The elderly are the most intensive consumers of health care in the United States today. Individuals over age 65 consume 36 percent of health care in the US, despite representing only 13 percent of the population (Centers for Medicaid and Medicare Services 2005
). The Medicare program that insures the nation's elderly (as well as the disabled) is the thirt largest expenditure item for the federal government, and is projected to exceed Social Security by 2024 (Centers for Medicaid and Medicare Services 2005a). This rapid growth in program expenditures was reinforced by the recent introduction of Medicare Part D, a new plan providing coverage for the outpatient prescription drugs used by Medicare beneficiaries.
The federal government has undertaken a variety of strategies to control Medicare program growth on the supply side, from the introduction of prospective reimbursement for hospitals to reductions in provider reimbursement rates. Yet Medicare spending growth has continued unabated. Recently, therefore, there has been a growing interest in demand-side approaches to controlling system costs, through higher patient costs which would induce more price sensitivity in medical spending.
Demand-side approaches, however, are complicated by the fact that Medicare beneficiaries are often covered by multiple insurers at once. Because Medicare already has quite substantial cost sharing, most enrollees have some form of supplemental coverage for their medical spending, provided by an employer, purchased on their own, or provided through state Medicaid programs. The incentives of the supplemental insurer and Medicare are not necessarily readily aligned. Indeed, there are long-standing concerns about the fiscal externality on Medicare from supplemental coverage: by insulating beneficiaries from costs, the policies increase utilization, thereby raising costs to Medicare (Adam Atherly 2001
). In this paper, we focus on an additional, offsetting effect of supplemental coverage: if the additional utilization induced by supplemental insurance coverage prevents subsequent hospitalizations, then the net external cost of supplemental insurance is smaller than previously believed.
A necessary condition for such an externality is that changes in cost sharing affect individual utilization of health care. For the nonelderly, the question of the sensitivity of medical consumption to its price was addressed by the famous RAND Health Insurance Experiment (HIE), one of the most important pieces of social policy research of the postwar period. The RAND HIE randomized individuals across health insurance plans of differing generosity with respect to patient costs, and the results showed that higher patient payments significantly reduced medical care utilization, without any adverse health outcomes on average (Willard G. Manning et al. 1987
; Joseph P. Newhouse 1993

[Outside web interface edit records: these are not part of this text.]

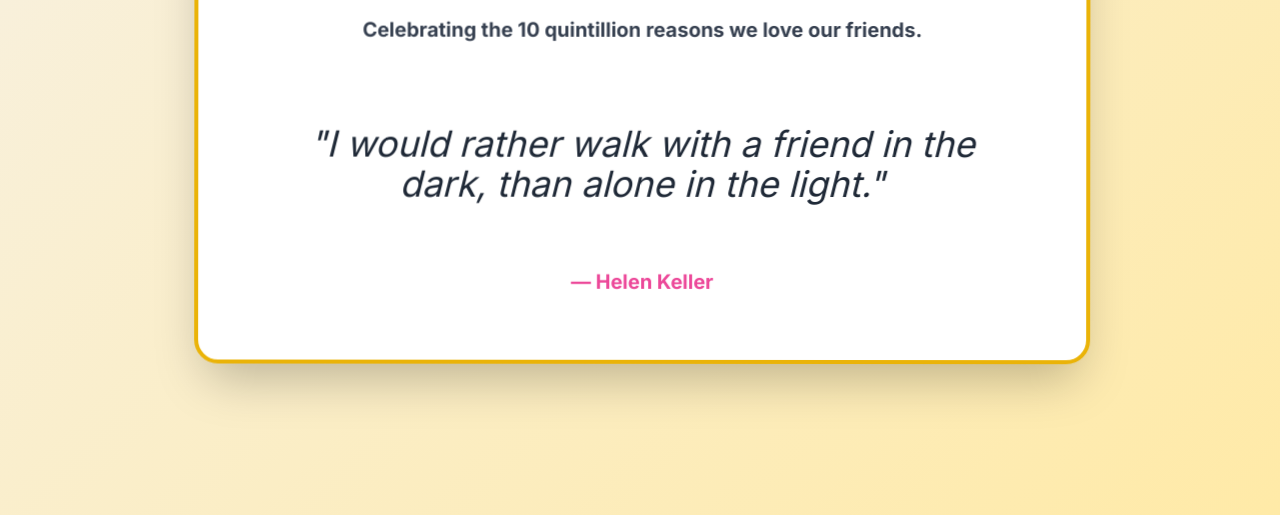
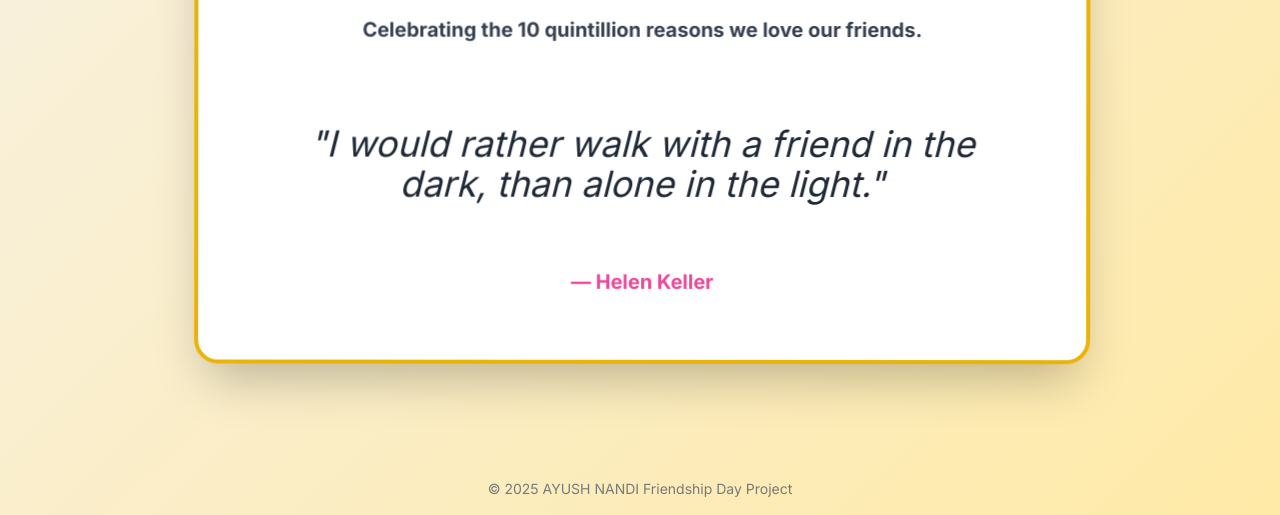
Before and after one commit to Ayushnandi1111/friendship-day-, a plain HTML site: page index.html in a window 1280 px wide. Shown: the part 285-800 px from the top of the page. Drawn offline with nearby package versions, Linux system fonts and the light colour scheme.

Commit message:
Update index.html

```diff
--- a/index.html
+++ b/index.html
@@ -21,6 +21,7 @@
             margin: 0;
             /* Ensures body doesn't interfere with quote-box's movement */
             overflow: hidden;
+            position: relative; /* Needed for the absolute positioned footer */
         }
 
         /* Define fade animation for quotes */
@@ -70,6 +71,11 @@
         </footer>
 
     </div>
+
+    <!-- Page Footer with Copyright Notice -->
+    <footer class="absolute bottom-4 left-0 right-0 text-center text-sm text-gray-600 opacity-75">
+        &copy; 2025 AYUSH NANDI Friendship Day Project
+    </footer>
 
     <script>
         // --- THE FRIENDSHIP QUOTES ARRAY ---
```
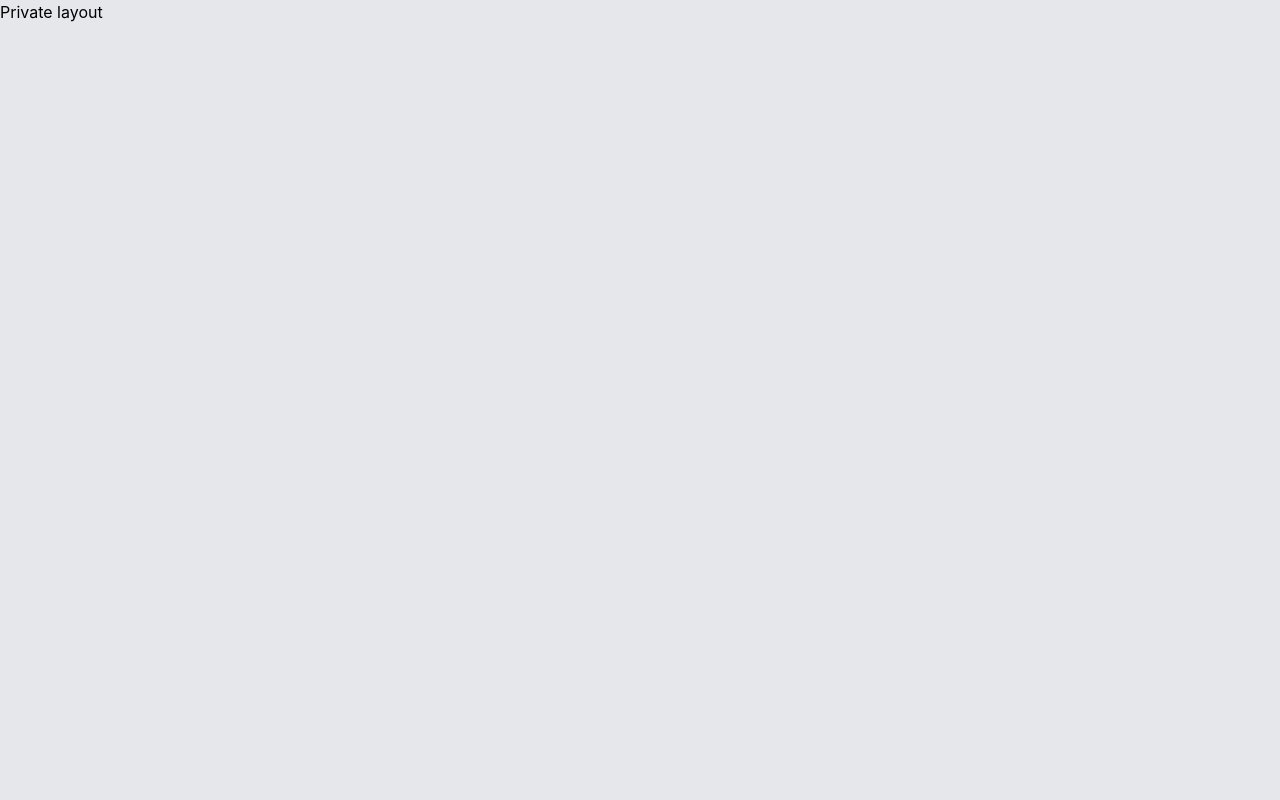
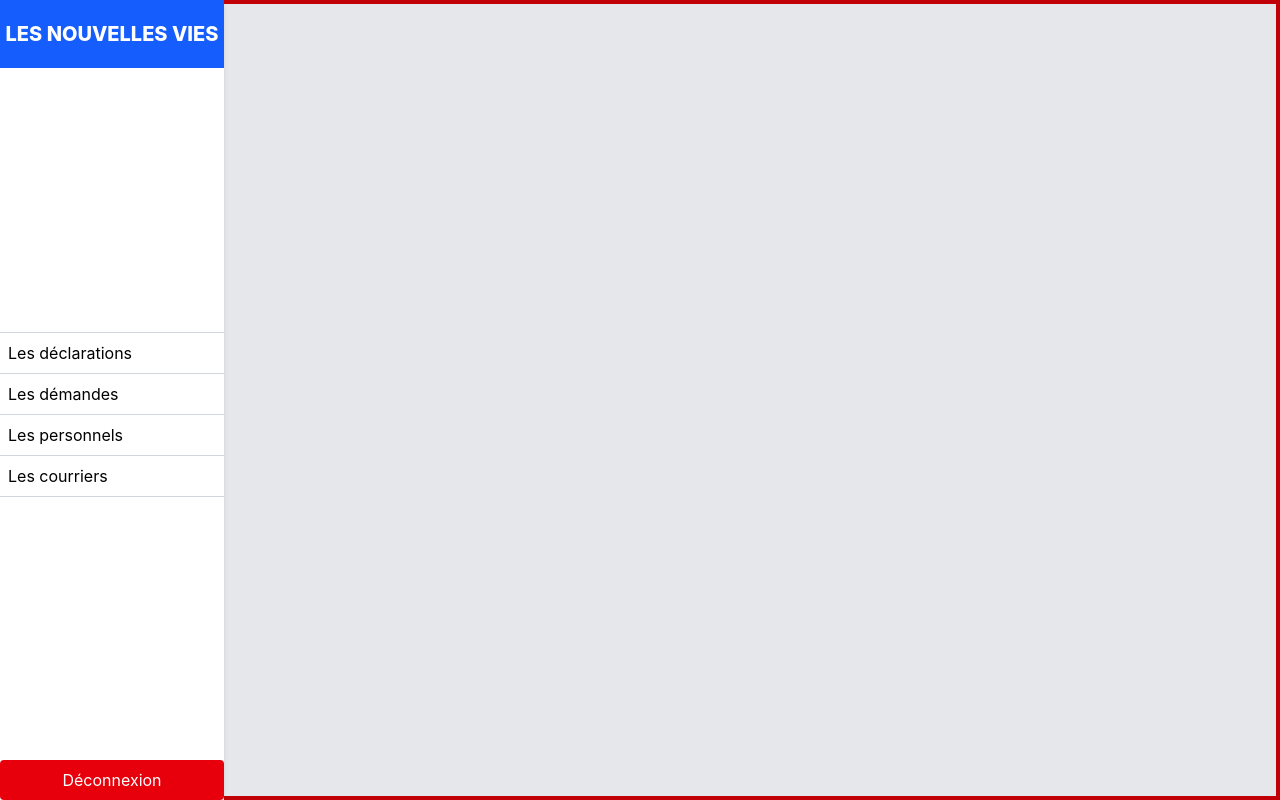
Before and after one commit to Diakayeteba/app_gestion_naissances, a React (Vite) app: page /private in a window 1280 px wide. Built offline with nearby package versions, Linux system fonts and the light colour scheme.

Commit message:
Mise en place du layout

```diff
--- /dev/null
+++ b/src/composents/nav/Nav.tsx
@@ -0,0 +1,22 @@
+import { Link } from 'react-router'
+import { NAV_LINKS } from '../../utils/data';
+
+function Nav() {
+  return (
+    <nav className='z-10 bg-white shadow-md w-56 fixed flex flex-col justify-between top-0 left-0 bottom-0'>
+         <Link to = {"/private/declaration"} className='bg-blue-600 text-white uppercase text-center py-5 font-extrabold text-xl'>Les nouvelles vies</Link>
+        <ul>
+            {NAV_LINKS.map(({to, label}, index) => (
+                <li key={`navlink-${index}`}  className={`border-b border-gray-300
+
+                    ${index=== 0 ? "border-t" : null}`} >
+                <Link to = {to} className='py-2 pl-2 hover:bg-gray-200 block'>{label} </Link>
+            </li>
+            ))}
+        </ul>
+        <button type='button' onClick={() => null } className='bg-red-600 text-white  hover:text-red-600 py-2 font-normal hover:border hover:border-red-600 hover:bg-white rounded-sm '>Déconnexion</button>
+    </nav>
+  );
+}
+
+export default Nav
--- a/src/layouts/PrivateLayout.jsx
+++ b/src/layouts/PrivateLayout.jsx
@@ -1,14 +1,20 @@
 
 import { Outlet } from 'react-router'
+import Nav from '../composents/nav/Nav'
 
 function PrivateLayout() {
   return (
-   <section>
-    Private layout
-    <Outlet/>
+   <section className='border-4 border-red-700 min-h-screen '>
+    <Nav/>
+
+    <main className='wrapper pl-64 pr-4'>
+        <Outlet/>
+    </main>
+
+
 
    </section>
-  )
+  );
 }
 
 export default PrivateLayout
--- a/src/pages/Declations.jsx
+++ b/src/pages/Declations.jsx
@@ -1,7 +1,7 @@
 
 function Declations() {
   return (
-    <div>Declations</div>
+    <div>Déclarations</div>
   )
 }
 
--- /dev/null
+++ b/src/utils/data.ts
@@ -0,0 +1,23 @@
+const NAV_LINKS = [
+    {
+        to : '/private/declarations',
+        label: 'Les déclarations'
+    },
+
+    {
+        to : '/private/requests',
+        label: 'Les démandes'
+    },
+
+    {
+        to : '/private/profiles',
+        label: 'Les personnels'
+    },
+
+    {
+        to : '/private/notifications',
+        label: 'Les courriers'
+    },
+]
+
+export {NAV_LINKS}
```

). However, the RAND HIE evidence is nearly 30 years old and may not be germane to Medicare because the elderly were excluded from this experiment. Therefore, our paper begins by analyzing the price sensitivity of medical care decisions among the elderly.
We next examine whether increased cost sharing for the elderly causes an “offset” in the form of medical costs elsewhere in the system. Such offsets may arise, for example, if patients respond to copayment increases by cutting back on maintenance drugs for chronic illness and, consequently, need to be hospitalized later. The HIE did test this “offset effect” for the nonelderly and found no evidence, for example, that higher outpatient cost sharing led to more use of inpatient services. But, as we noted, the HIE excluded the elderly, did not analyze prescription drug use.1
We examine policy changes put in place by the California Public Employees Retirement System (CalPERS) Board. Facing mounting fiscal pressure from health plan cost increases, CalPERS enacted a staggered set of copayment changes that allow us to carefully evaluate their impact on the medical care utilization of the elderly. To evaluate these policy changes, we have compiled (with the assistance of CalPERS) a comprehensive database of all medical utilization data2
for those enrolled continuously in several of the CalPERS plans from January 2000 through September 2003.
First, we find that both physician office visits and prescription drug utilization are modestly price sensitive among the elderly, with implied arc-elasticities that are similar to those found in the HIE for the nonelderly. Second, unlike the HIE, we find significant “offset” effects in terms of increased hospital utilization in response to the combination of higher copayments for physicians and prescription drugs. These offset effects are concentrated in the most ill populations. While our dataset precedes the implementation of Medicare Part D for prescription coverage, this finding has implications for the design of Medicare Part D, which currently includes 100 percent coinsurance (the so-called “donut hole”) for beneficiaries with relatively high levels of spending—who are likely to be similar to the chronically ill enrollees who experienced disproportionate offsets in our analysis.
Finally, we find evidence of a fiscal externality from increased cost sharing: the savings from increased cost sharing accrue mostly to the supplemental insurer, while the costs of increased hospitalization accrue mostly to Medicare. Similar incentive problems are likely to arise in an intertemporal setting, when different insurers are responsible for an individual's medical costs at different ages, as highlighted by Hanming Fang and Alessandro Gavazza (2007)
Our paper proceeds as follows. Section I provides some background on previous work in this area and on the policy change we are studying. Section II describes the data and empirical strategy. Section III presents our basic set of results on price sensitivity. Section IV presents evidence on the offset effect and then extends the results in a variety of directions. Section V concludes.